"By helping parents, we are helping children. Expanding access to quality, affordable child care is not only a critical component to the economic stability of working parents, but also contributes enormously to improving the long-term education and well-being of New Mexico children." said Sen. Heinrich. "This bipartisan proposal would strengthen investments in child development and ensure children and their families have access to the quality programs they need to succeed."
First passed in 1990, the Child Care and Development Block Grant serves as the primary source of federal funding for child care assistance and helps provides child care services for low-income family members who work, train for work, or attend school. In New Mexico, the grant serves 19,800 children monthly and has provided $39,774,805 in total funds for child care and development.
The Child Care and Development Block Grant Act of 2014 would specifically:
- Reauthorize the Child Care and Development Block Grant of 1990 through FY2019;
- Improve program quality by requiring states to phase in higher levels of quality set aside funding to 10% by 2018;
- Strengthen coordination with Early Learning Advisory Councils who develop high-quality, comprehensive systems of early childhood education and care;
- Expand eligibility by taking into account the needs of families, including a parent's irregular work schedule and giving parents ample opportunity to prove eligibility;
- Ensure children are in safe environments that support their physical emotional and cognitive development by providing health and safety training for childcare providers; and
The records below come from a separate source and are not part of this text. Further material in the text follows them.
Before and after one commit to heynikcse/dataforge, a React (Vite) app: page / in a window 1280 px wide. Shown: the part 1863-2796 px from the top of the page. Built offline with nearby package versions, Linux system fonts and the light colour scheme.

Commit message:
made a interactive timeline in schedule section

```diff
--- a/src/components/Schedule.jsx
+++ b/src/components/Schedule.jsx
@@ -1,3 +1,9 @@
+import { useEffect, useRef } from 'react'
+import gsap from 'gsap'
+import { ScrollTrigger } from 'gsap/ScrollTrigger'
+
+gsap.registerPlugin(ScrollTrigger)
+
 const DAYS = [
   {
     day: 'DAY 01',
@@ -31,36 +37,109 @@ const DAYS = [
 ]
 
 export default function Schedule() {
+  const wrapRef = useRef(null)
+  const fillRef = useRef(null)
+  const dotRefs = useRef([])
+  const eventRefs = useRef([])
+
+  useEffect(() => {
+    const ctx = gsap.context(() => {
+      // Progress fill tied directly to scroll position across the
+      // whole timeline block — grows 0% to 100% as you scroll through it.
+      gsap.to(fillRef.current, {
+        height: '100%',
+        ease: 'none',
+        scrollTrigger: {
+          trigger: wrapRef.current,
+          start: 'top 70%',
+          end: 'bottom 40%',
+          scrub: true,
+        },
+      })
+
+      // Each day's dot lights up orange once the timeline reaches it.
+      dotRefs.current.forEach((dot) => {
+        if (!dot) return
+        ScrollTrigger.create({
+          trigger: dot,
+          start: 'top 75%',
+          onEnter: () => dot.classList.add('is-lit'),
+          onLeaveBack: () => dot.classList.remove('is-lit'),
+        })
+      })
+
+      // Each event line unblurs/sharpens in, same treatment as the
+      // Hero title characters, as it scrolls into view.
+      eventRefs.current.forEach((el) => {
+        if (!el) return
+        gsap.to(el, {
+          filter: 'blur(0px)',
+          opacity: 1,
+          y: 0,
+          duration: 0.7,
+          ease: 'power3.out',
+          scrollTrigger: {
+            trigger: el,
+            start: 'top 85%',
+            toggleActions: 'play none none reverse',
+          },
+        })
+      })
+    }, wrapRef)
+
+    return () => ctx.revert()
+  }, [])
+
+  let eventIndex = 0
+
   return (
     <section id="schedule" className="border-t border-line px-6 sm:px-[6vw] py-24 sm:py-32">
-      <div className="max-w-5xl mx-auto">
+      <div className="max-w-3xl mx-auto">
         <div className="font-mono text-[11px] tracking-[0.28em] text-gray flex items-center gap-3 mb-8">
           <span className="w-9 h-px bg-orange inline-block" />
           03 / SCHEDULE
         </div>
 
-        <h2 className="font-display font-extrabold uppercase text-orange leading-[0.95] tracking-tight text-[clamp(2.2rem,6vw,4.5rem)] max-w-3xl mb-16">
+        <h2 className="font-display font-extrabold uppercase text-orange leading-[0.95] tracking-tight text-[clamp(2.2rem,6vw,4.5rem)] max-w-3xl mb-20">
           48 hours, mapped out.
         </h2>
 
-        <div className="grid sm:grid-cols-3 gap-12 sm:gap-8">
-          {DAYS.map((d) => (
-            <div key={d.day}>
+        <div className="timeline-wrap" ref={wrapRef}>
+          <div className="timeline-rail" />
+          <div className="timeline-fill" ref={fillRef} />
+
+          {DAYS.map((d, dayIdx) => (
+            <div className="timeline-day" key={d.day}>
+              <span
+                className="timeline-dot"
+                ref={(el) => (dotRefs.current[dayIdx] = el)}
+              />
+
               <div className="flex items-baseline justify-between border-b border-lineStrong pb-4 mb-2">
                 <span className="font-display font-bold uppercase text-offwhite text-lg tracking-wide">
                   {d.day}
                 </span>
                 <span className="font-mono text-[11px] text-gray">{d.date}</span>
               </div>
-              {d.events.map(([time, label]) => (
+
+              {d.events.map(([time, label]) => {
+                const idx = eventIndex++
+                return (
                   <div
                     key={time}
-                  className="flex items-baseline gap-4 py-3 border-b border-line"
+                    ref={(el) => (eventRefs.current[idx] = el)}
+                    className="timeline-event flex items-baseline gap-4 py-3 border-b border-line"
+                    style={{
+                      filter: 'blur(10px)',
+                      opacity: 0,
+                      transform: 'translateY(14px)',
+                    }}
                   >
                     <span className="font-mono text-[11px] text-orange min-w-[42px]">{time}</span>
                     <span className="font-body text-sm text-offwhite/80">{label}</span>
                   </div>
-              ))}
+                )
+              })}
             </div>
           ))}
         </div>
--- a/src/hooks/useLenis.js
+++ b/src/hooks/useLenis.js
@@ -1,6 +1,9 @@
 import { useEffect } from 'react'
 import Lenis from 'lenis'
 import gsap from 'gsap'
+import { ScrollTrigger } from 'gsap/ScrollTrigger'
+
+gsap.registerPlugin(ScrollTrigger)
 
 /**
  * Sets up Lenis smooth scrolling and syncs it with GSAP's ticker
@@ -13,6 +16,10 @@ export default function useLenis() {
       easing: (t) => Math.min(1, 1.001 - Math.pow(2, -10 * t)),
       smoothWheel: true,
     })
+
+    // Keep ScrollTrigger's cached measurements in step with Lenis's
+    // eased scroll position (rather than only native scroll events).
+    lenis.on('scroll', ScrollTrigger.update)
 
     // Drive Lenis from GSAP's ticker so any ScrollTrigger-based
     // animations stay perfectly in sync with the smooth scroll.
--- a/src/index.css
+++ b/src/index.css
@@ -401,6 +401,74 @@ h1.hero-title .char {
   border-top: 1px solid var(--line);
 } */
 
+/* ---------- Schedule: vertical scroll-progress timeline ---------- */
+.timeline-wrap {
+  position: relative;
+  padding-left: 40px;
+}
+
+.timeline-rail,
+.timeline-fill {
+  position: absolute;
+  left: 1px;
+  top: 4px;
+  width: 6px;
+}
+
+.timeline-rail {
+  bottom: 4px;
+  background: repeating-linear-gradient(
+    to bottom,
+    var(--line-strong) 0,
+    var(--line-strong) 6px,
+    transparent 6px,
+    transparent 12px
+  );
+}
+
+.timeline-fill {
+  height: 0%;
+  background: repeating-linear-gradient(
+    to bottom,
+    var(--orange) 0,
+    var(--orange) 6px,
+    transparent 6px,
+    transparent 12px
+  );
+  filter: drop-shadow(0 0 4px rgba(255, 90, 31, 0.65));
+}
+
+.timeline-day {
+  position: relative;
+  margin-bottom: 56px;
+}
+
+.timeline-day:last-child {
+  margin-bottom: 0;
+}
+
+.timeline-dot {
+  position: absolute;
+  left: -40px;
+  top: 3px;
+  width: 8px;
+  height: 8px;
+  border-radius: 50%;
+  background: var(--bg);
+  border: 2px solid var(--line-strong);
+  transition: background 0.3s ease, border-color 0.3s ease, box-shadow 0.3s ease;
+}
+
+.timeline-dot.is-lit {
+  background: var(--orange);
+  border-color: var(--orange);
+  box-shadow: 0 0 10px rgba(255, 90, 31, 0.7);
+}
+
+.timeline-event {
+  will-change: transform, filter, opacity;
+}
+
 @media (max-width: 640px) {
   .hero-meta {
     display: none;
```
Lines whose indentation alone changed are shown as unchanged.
- Provide support of low-income and at-risk children and families by prioritizing quality care for children from low-income families in areas of concentrated poverty or unemployment.